Dataset excerpts below:
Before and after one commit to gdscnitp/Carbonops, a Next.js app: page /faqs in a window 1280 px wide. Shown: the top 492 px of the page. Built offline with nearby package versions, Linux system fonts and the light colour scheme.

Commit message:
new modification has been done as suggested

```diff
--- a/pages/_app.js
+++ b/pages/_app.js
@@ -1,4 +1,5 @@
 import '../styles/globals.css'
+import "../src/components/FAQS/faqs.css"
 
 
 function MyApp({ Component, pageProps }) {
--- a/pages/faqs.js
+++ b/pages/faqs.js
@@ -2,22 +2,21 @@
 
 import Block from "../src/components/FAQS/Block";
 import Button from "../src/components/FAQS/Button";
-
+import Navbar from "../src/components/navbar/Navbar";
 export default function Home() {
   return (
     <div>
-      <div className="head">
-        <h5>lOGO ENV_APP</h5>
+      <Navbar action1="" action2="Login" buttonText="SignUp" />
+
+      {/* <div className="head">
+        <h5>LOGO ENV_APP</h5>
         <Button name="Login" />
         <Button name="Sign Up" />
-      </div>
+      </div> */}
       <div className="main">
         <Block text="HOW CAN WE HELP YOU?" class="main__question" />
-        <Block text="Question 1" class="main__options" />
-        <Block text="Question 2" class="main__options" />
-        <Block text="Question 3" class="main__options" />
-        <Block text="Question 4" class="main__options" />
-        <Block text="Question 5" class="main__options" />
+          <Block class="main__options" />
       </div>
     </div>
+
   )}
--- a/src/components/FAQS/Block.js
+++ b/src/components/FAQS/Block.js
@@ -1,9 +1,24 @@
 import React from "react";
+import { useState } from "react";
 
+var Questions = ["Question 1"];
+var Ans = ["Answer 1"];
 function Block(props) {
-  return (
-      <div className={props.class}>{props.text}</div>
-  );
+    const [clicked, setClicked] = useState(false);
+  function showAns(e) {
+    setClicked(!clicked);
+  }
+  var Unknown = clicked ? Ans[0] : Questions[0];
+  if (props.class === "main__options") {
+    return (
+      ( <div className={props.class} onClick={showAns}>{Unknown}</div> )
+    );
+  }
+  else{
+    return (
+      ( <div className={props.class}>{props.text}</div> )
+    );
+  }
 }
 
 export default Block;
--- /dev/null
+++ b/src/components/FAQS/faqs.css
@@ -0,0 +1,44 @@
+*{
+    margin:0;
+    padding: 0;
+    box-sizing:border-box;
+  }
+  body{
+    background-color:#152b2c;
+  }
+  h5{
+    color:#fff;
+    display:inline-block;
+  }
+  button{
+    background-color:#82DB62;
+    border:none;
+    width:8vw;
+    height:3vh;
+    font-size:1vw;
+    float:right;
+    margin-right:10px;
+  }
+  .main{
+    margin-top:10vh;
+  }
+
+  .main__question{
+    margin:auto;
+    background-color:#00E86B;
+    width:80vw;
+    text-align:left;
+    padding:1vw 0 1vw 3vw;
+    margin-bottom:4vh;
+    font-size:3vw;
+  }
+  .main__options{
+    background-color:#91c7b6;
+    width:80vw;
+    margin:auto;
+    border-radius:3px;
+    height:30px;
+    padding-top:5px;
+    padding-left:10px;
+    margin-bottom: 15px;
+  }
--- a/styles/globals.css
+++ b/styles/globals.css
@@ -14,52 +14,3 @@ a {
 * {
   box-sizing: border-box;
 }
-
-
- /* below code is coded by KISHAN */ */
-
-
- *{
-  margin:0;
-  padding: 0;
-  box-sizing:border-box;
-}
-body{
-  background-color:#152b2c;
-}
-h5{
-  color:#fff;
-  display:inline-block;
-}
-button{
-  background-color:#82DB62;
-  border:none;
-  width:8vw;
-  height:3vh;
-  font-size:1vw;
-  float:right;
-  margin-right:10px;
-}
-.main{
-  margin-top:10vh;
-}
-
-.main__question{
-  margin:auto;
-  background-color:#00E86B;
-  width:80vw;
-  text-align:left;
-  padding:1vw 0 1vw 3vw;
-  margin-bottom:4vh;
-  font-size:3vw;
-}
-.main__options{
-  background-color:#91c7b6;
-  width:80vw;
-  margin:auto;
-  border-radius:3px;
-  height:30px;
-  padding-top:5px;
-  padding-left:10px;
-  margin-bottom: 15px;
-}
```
End of Dataset excerpts.
Dataset excerpts below:
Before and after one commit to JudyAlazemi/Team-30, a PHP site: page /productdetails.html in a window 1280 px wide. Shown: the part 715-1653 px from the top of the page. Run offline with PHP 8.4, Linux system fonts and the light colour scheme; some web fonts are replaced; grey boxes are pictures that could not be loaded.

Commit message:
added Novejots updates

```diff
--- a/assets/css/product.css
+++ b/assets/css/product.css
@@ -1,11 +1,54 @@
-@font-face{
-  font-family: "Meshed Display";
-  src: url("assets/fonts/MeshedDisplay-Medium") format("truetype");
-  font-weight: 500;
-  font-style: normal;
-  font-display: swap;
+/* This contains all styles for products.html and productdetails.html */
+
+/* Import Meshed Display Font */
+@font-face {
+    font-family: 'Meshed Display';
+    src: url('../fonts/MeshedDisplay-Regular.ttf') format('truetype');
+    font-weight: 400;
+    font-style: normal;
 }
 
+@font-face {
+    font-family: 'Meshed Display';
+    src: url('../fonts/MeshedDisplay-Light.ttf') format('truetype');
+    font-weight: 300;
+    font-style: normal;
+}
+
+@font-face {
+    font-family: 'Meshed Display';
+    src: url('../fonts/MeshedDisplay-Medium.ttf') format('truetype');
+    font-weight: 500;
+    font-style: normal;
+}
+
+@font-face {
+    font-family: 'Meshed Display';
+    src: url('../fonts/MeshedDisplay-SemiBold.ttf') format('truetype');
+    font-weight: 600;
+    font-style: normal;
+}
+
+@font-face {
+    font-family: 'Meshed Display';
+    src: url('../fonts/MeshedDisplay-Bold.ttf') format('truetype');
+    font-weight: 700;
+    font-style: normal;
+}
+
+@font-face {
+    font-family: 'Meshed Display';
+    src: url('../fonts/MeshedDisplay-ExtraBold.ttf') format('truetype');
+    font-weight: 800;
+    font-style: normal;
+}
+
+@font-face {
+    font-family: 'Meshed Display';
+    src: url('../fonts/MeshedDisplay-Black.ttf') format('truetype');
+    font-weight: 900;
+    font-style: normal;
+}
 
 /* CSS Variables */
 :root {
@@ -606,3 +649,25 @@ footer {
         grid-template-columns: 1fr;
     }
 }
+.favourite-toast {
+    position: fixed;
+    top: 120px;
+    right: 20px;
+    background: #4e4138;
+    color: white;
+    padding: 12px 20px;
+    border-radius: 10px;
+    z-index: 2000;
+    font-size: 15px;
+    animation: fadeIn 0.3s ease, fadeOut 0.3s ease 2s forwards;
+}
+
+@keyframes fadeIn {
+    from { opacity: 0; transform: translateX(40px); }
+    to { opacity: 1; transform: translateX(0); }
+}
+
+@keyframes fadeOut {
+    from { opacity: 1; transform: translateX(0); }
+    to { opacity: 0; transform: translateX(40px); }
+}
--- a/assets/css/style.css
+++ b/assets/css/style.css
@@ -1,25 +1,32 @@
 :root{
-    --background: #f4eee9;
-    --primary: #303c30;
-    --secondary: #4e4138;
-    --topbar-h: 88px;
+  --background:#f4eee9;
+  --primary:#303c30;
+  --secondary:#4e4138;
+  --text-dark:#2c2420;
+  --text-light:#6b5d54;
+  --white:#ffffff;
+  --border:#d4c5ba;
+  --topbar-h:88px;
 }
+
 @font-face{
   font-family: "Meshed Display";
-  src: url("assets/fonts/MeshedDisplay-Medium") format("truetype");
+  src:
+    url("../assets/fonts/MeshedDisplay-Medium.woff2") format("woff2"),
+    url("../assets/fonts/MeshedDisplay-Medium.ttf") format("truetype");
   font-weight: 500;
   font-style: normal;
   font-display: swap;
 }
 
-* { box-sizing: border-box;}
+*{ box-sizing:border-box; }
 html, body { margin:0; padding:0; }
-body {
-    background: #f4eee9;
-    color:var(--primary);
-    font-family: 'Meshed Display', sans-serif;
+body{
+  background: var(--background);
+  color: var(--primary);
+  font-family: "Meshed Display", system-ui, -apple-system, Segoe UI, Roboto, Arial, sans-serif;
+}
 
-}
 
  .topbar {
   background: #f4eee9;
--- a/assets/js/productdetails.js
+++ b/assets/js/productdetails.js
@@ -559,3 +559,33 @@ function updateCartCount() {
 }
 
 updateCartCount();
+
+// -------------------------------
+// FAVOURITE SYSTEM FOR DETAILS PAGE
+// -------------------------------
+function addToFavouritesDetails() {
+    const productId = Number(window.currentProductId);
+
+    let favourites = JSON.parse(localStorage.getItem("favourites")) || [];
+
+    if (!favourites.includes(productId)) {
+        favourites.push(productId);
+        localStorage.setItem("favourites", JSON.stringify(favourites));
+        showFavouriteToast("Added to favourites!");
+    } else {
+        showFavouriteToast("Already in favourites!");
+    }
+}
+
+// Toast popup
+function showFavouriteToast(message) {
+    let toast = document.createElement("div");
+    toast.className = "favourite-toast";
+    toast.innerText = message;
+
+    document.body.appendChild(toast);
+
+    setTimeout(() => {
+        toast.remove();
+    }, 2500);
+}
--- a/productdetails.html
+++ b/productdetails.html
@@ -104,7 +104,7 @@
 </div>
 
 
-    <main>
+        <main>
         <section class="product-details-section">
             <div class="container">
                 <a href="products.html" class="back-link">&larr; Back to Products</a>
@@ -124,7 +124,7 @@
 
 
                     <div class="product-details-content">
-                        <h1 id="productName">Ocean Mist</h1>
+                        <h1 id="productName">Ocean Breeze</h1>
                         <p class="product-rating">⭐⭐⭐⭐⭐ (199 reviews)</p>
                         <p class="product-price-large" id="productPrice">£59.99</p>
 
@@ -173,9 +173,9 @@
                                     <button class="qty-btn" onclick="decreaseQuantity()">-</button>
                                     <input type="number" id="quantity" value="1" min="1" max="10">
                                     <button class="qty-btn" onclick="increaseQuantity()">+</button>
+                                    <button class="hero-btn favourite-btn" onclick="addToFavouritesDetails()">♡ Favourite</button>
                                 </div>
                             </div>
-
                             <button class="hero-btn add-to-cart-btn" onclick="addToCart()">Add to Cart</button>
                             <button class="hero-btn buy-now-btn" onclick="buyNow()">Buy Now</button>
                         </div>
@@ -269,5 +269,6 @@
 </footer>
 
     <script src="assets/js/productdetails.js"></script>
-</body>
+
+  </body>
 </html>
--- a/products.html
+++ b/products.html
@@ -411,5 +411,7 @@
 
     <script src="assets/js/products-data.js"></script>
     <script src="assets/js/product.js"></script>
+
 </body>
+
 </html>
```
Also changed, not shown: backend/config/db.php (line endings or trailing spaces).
End of Dataset excerpts.
Dataset excerpts below:
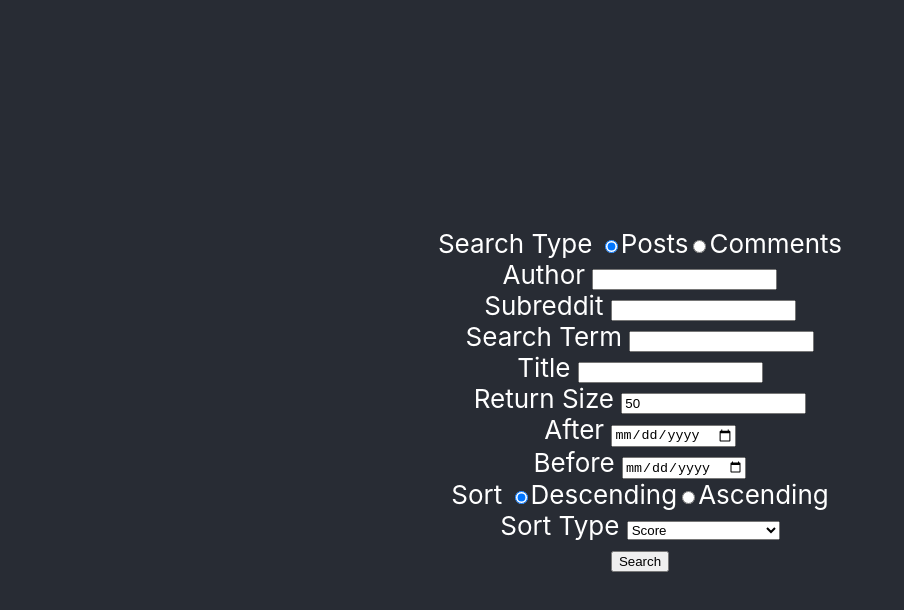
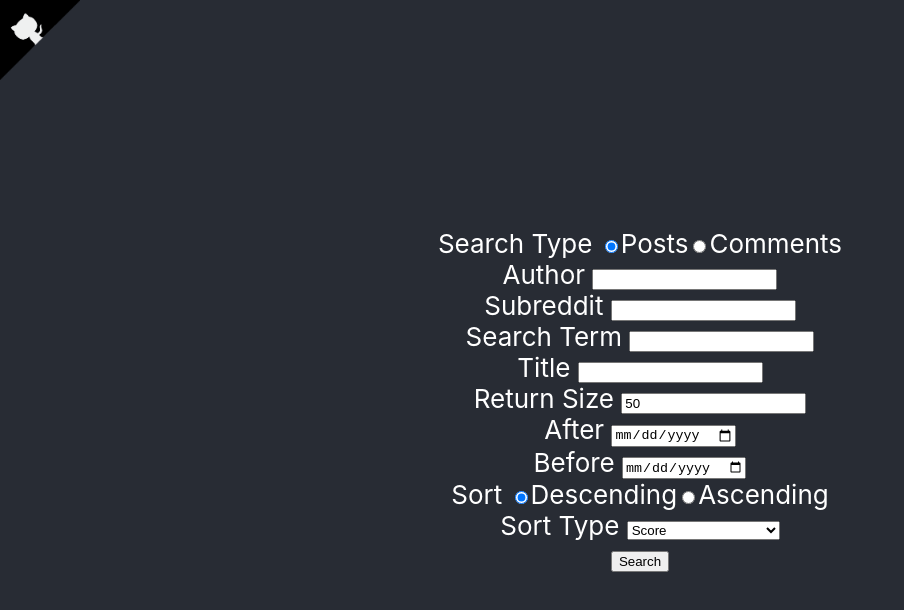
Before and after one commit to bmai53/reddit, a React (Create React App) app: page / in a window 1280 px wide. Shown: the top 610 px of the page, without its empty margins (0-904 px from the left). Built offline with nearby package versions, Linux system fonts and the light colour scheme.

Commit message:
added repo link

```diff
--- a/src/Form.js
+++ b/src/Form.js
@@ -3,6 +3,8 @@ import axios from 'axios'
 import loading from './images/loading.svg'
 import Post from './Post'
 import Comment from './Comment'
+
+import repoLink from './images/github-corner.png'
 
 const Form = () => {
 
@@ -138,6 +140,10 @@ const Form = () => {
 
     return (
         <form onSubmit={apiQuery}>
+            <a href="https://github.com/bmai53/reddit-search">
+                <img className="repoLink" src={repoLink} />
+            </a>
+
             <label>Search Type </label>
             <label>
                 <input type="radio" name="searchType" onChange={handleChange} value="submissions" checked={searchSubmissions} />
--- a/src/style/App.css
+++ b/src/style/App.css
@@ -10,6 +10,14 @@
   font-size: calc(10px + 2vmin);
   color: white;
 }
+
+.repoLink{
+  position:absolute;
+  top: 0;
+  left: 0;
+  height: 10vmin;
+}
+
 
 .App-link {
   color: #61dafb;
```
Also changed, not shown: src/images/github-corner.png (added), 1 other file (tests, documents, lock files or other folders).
End of Dataset excerpts.
Task goal: Each line in the data that holds the string "padding" must be returned.

Exercise solution:
+    padding: 0;
+    padding:1vw 0 1vw 3vw;
+    padding-top:5px;
+    padding-left:10px;
-  padding: 0;
-  padding:1vw 0 1vw 3vw;
-  padding-top:5px;
-  padding-left:10px;
+    padding: 12px 20px;
 html, body { margin:0; padding:0; }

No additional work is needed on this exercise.